- Circa 1910, lowered necklines meant a change in design, long chains of alternating hair-fine platinum links, pearls or colored gems were worn full length, falling past the waist and necklace’s ends held fringed tassels and were wrapped around the neck.
- Stud earrings were replaced with delicate and dangling filigree designs that better melded styles of the period.
- Wearing far fewer bracelets together at one time than during the Victorian period, bracelets consisted of delicate tapered designs with repeating motif and elongated outlines. Bracelets easily fit different size wearers and were less expensive because gemstones were only utilized on small sections.
- Rings featured many of the same bow and garland motifs as earrings and bracelets with large center stones encircled by cut colored stones or small diamonds. Typically, rings were stacked with multiple rings worn on each finger or knuckle to knuckle.
- Buckles and slides also enjoyed a resurgence and with the addition of a ribbon theycould also be securely worn around the head.
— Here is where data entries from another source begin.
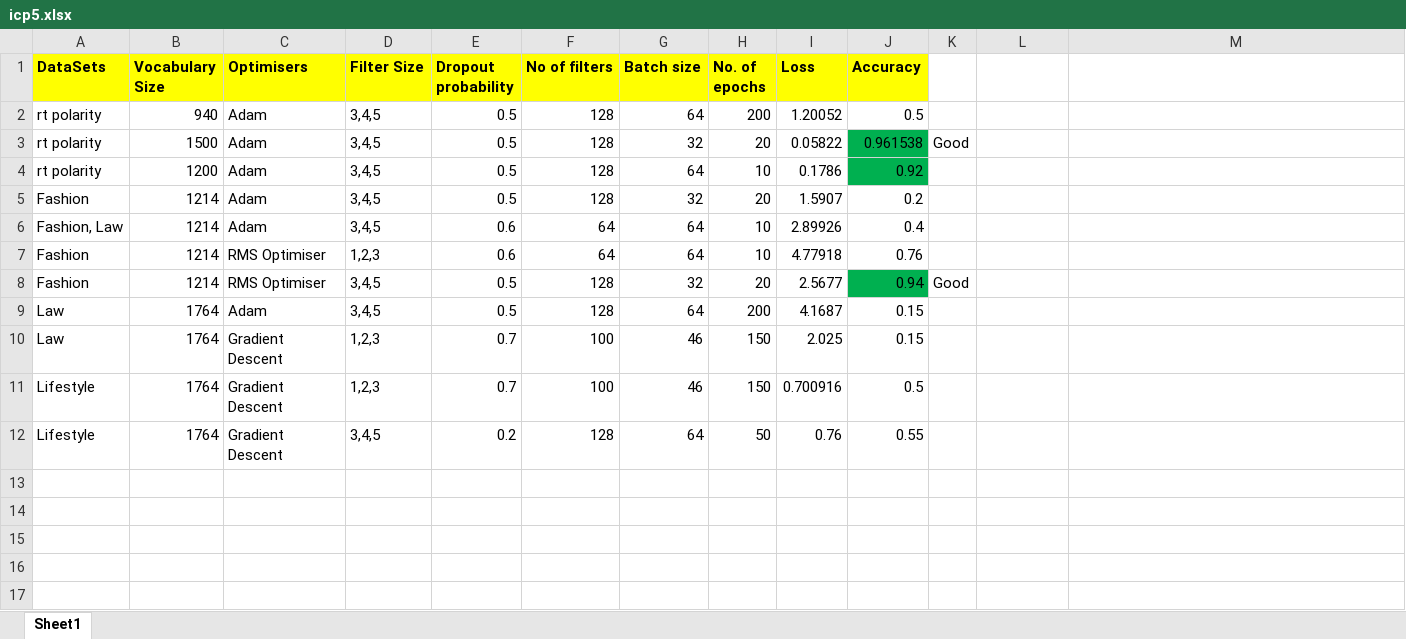
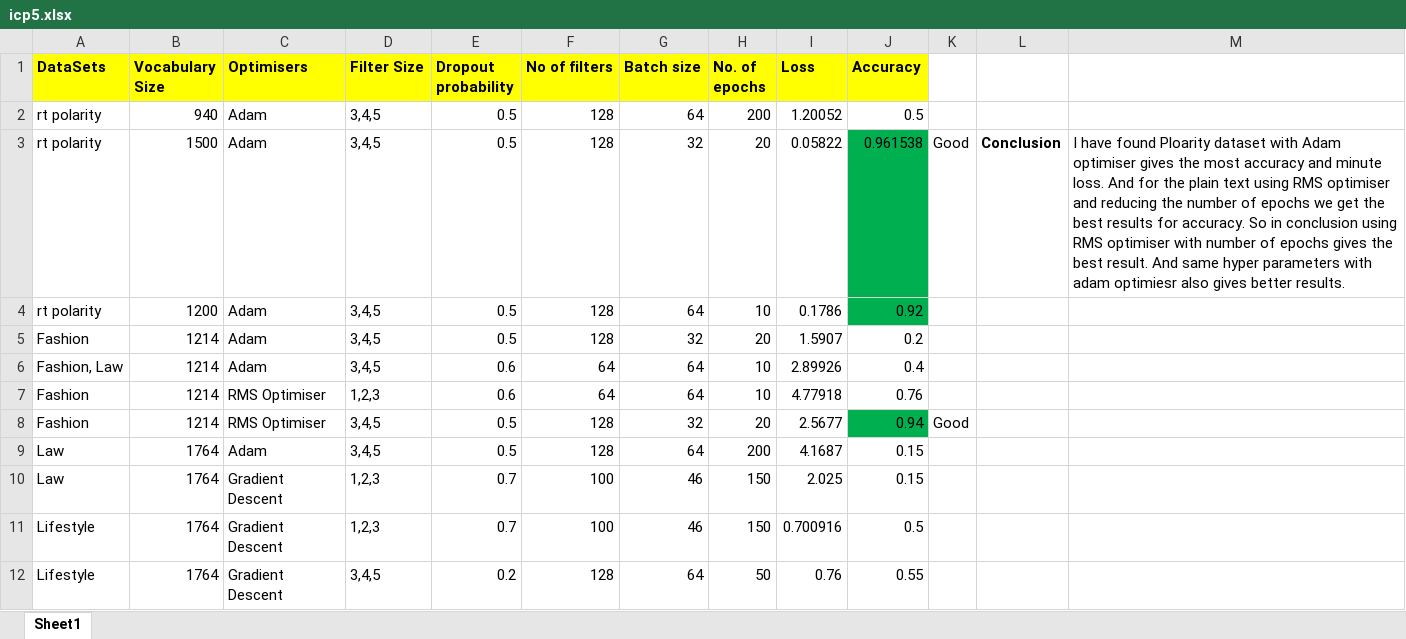
Before and after one commit to imrc7/DeepLearning, an Excel workbook: DL_ICP5/icp5.xlsx, sheet Sheet1, drawn as a sheet; values as stored, in another font and other column widths than the file's, no borders; the diff names each change by its address in the sheet, - before the commit and + after, or states it on an @@ line.

```diff
--- a/DL_ICP5/icp5.xlsx (sheet Sheet1)
+++ b/DL_ICP5/icp5.xlsx (sheet Sheet1)
-L3: (empty)
+L3: Conclusion
-M3: (empty)
+M3: I have found Ploarity dataset with Adam optimiser gives the most accuracy and minute loss. And for the plain text using RMS optimiser and reducing the number of epochs we get the best results for accuracy. So in conclusion using RMS optimiser with number of epochs gives the best result. And same hyper parameters with adam optimiesr also gives better results.
```
Also changed, not shown: 1 other file.
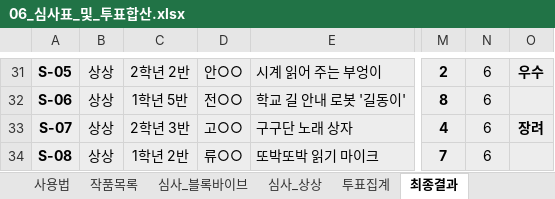
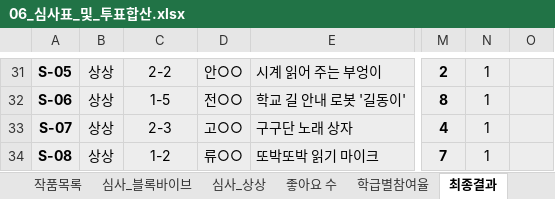
Before and after one commit to superynr/-, an Excel workbook: 위례AI코딩챌린지/06_심사표_및_투표합산.xlsx, sheet 최종결과, drawn as a sheet; only a part is shown, gaps mark what is left out; values as stored, in another font and other column widths than the file's, no borders; charts and pictures and conditional formats not drawn; the diff covers the shown part only; the diff names each change by its address in the sheet, - before the commit and + after, or states it on an @@ line.

```diff
--- a/위례AI코딩챌린지/06_심사표_및_투표합산.xlsx (sheet 최종결과)
+++ b/위례AI코딩챌린지/06_심사표_및_투표합산.xlsx (sheet 최종결과)
-sheet tab: 투표집계
+sheet tab: 좋아요 수
+sheet tab: 학급별참여율
-C31: 2학년 2반
+C31: 2-2
-N31:N34: 6
+N31:N34: 1
-O31: 우수
+O31: (empty)
-C32: 1학년 5반
+C32: 1-5
-C33: 2학년 3반
+C33: 2-3
-O33: 장려
+O33: (empty)
-C34: 1학년 2반
+C34: 1-2
```
Also changed, not shown: 154 edited cells elsewhere in this sheet, sheet 좋아요 수, sheet 사용법, sheet 작품목록, formulas that keep their value, 19 other files.
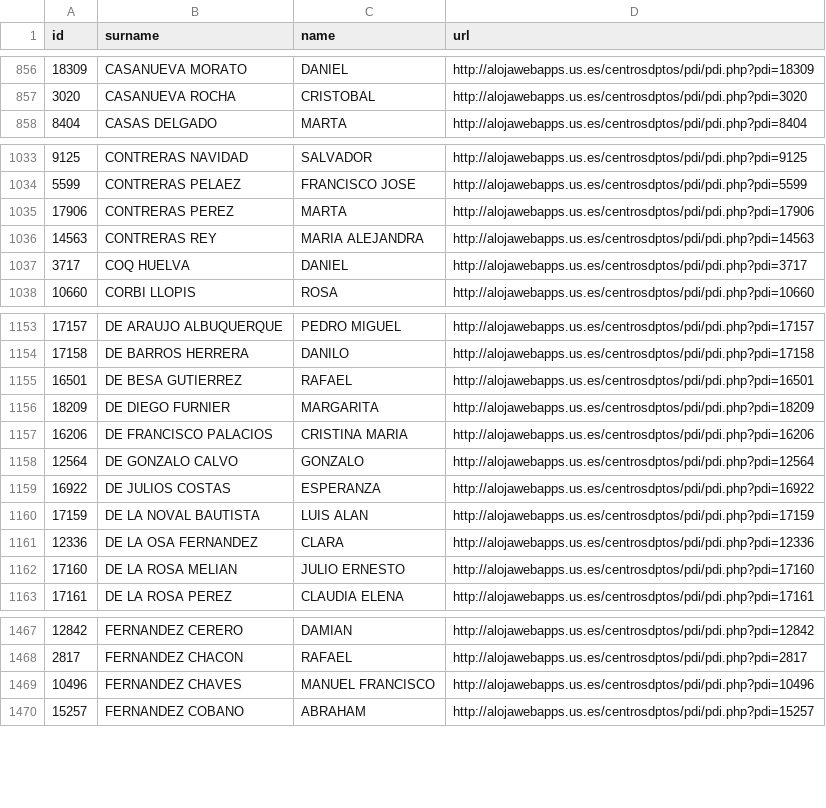
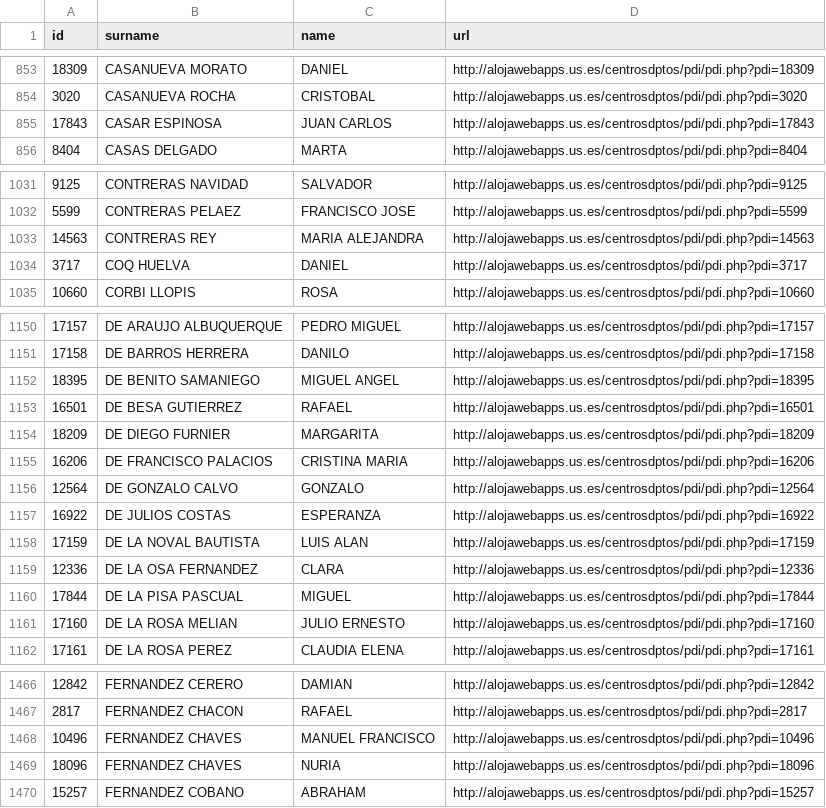
Before and after one commit to amoraschi/CollectUS, a CSV file: data.csv, drawn as a sheet; only a part is shown, gaps mark what is left out; the diff covers the shown part only.

```diff
--- a/data.csv
+++ b/data.csv
@@ -857,2 +854,3 @@ id;surname;name;url
 3020;CASANUEVA ROCHA;CRISTOBAL;http://alojawebapps.us.es/centrosdptos/pdi/pdi.php?pdi=3020
+17843;CASAR ESPINOSA;JUAN CARLOS;http://alojawebapps.us.es/centrosdptos/pdi/pdi.php?pdi=17843
 8404;CASAS DELGADO;MARTA;http://alojawebapps.us.es/centrosdptos/pdi/pdi.php?pdi=8404
@@ -1034,3 +1032,2 @@ id;surname;name;url
 5599;CONTRERAS PELAEZ;FRANCISCO JOSE;http://alojawebapps.us.es/centrosdptos/pdi/pdi.php?pdi=5599
-17906;CONTRERAS PEREZ;MARTA;http://alojawebapps.us.es/centrosdptos/pdi/pdi.php?pdi=17906
 14563;CONTRERAS REY;MARIA ALEJANDRA;http://alojawebapps.us.es/centrosdptos/pdi/pdi.php?pdi=14563
@@ -1154,2 +1151,3 @@ id;surname;name;url
 17158;DE BARROS HERRERA;DANILO;http://alojawebapps.us.es/centrosdptos/pdi/pdi.php?pdi=17158
+18395;DE BENITO SAMANIEGO;MIGUEL ANGEL;http://alojawebapps.us.es/centrosdptos/pdi/pdi.php?pdi=18395
 16501;DE BESA GUTIERREZ;RAFAEL;http://alojawebapps.us.es/centrosdptos/pdi/pdi.php?pdi=16501
@@ -1161,2 +1159,3 @@ id;surname;name;url
 12336;DE LA OSA FERNANDEZ;CLARA;http://alojawebapps.us.es/centrosdptos/pdi/pdi.php?pdi=12336
+17844;DE LA PISA PASCUAL;MIGUEL;http://alojawebapps.us.es/centrosdptos/pdi/pdi.php?pdi=17844
 17160;DE LA ROSA MELIAN;JULIO ERNESTO;http://alojawebapps.us.es/centrosdptos/pdi/pdi.php?pdi=17160
@@ -1469,2 +1468,3 @@ id;surname;name;url
 10496;FERNANDEZ CHAVES;MANUEL FRANCISCO;http://alojawebapps.us.es/centrosdptos/pdi/pdi.php?pdi=10496
+18096;FERNANDEZ CHAVES;NURIA;http://alojawebapps.us.es/centrosdptos/pdi/pdi.php?pdi=18096
 15257;FERNANDEZ COBANO;ABRAHAM;http://alojawebapps.us.es/centrosdptos/pdi/pdi.php?pdi=15257
```
Also changed, not shown: 16 added rows, 9 removed rows and 5 moved rows elsewhere in this file, 1 other file.
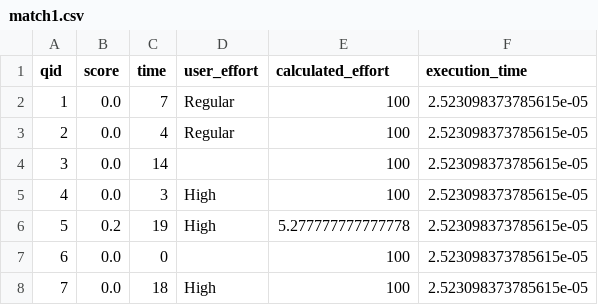
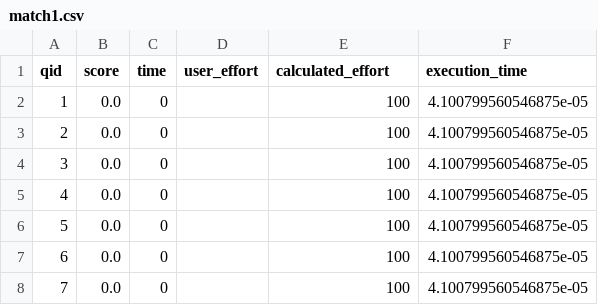
Before and after one commit to gevargas/CURARE-DEMO, a CSV file: the-curare-challenge/results/match1.csv, drawn as a sheet.

```diff
--- a/the-curare-challenge/results/match1.csv
+++ b/the-curare-challenge/results/match1.csv
@@ -1,8 +1,8 @@
 qid,score,time,user_effort,calculated_effort,execution_time
-1,0.0,7,Regular,100,2.523098373785615e-05
-2,0.0,4,Regular,100,2.523098373785615e-05
-3,0.0,14,,100,2.523098373785615e-05
-4,0.0,3,High,100,2.523098373785615e-05
-5,0.2,19,High,5.277777777777778,2.523098373785615e-05
-6,0.0,0,,100,2.523098373785615e-05
-7,0.0,18,High,100,2.523098373785615e-05
+1,0.0,0,,100,4.100799560546875e-05
+2,0.0,0,,100,4.100799560546875e-05
+3,0.0,0,,100,4.100799560546875e-05
+4,0.0,0,,100,4.100799560546875e-05
+5,0.0,0,,100,4.100799560546875e-05
+6,0.0,0,,100,4.100799560546875e-05
+7,0.0,0,,100,4.100799560546875e-05
```
Also changed, not shown: 13 other files.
- Parures (suites of matching pieces) lost favor and became out of fashion but were replaced by combinations of jewelry worn together as if they matched but with clearly different designs. The monochromatic design of platinum and diamond jewelry allowed for an easy mixing and matching for both day and night attire.
- Circa 1910, the fashion centered on “black and white”, platinum and diamonds were pinned to black ribbons and accented by black enamel or onyx. These jewels served a dual purpose, as they were appropriate for any occasion but also did not violate mourning etiquette.
- In 1920, peacock feathers, and lotus blossoms accented by colored gems were suddenly in fashion, especially amethyst, turquoise, sapphires, opals and demantoid garnets, all in newly created cuts like the briolette.
After Edwards’s death, formal occasions disappeared almost overnight and the Edwardian period came to an abrupt end. Precious metals became scarce and platinum, which transitioned to primarily being used in the manufacturing of military artillery, almost disappeared completely before eventually being deemed a “precious” metal.
Next week we’ll discuss the Art Nouveau era, where France takes the stage in jewelry influence and design.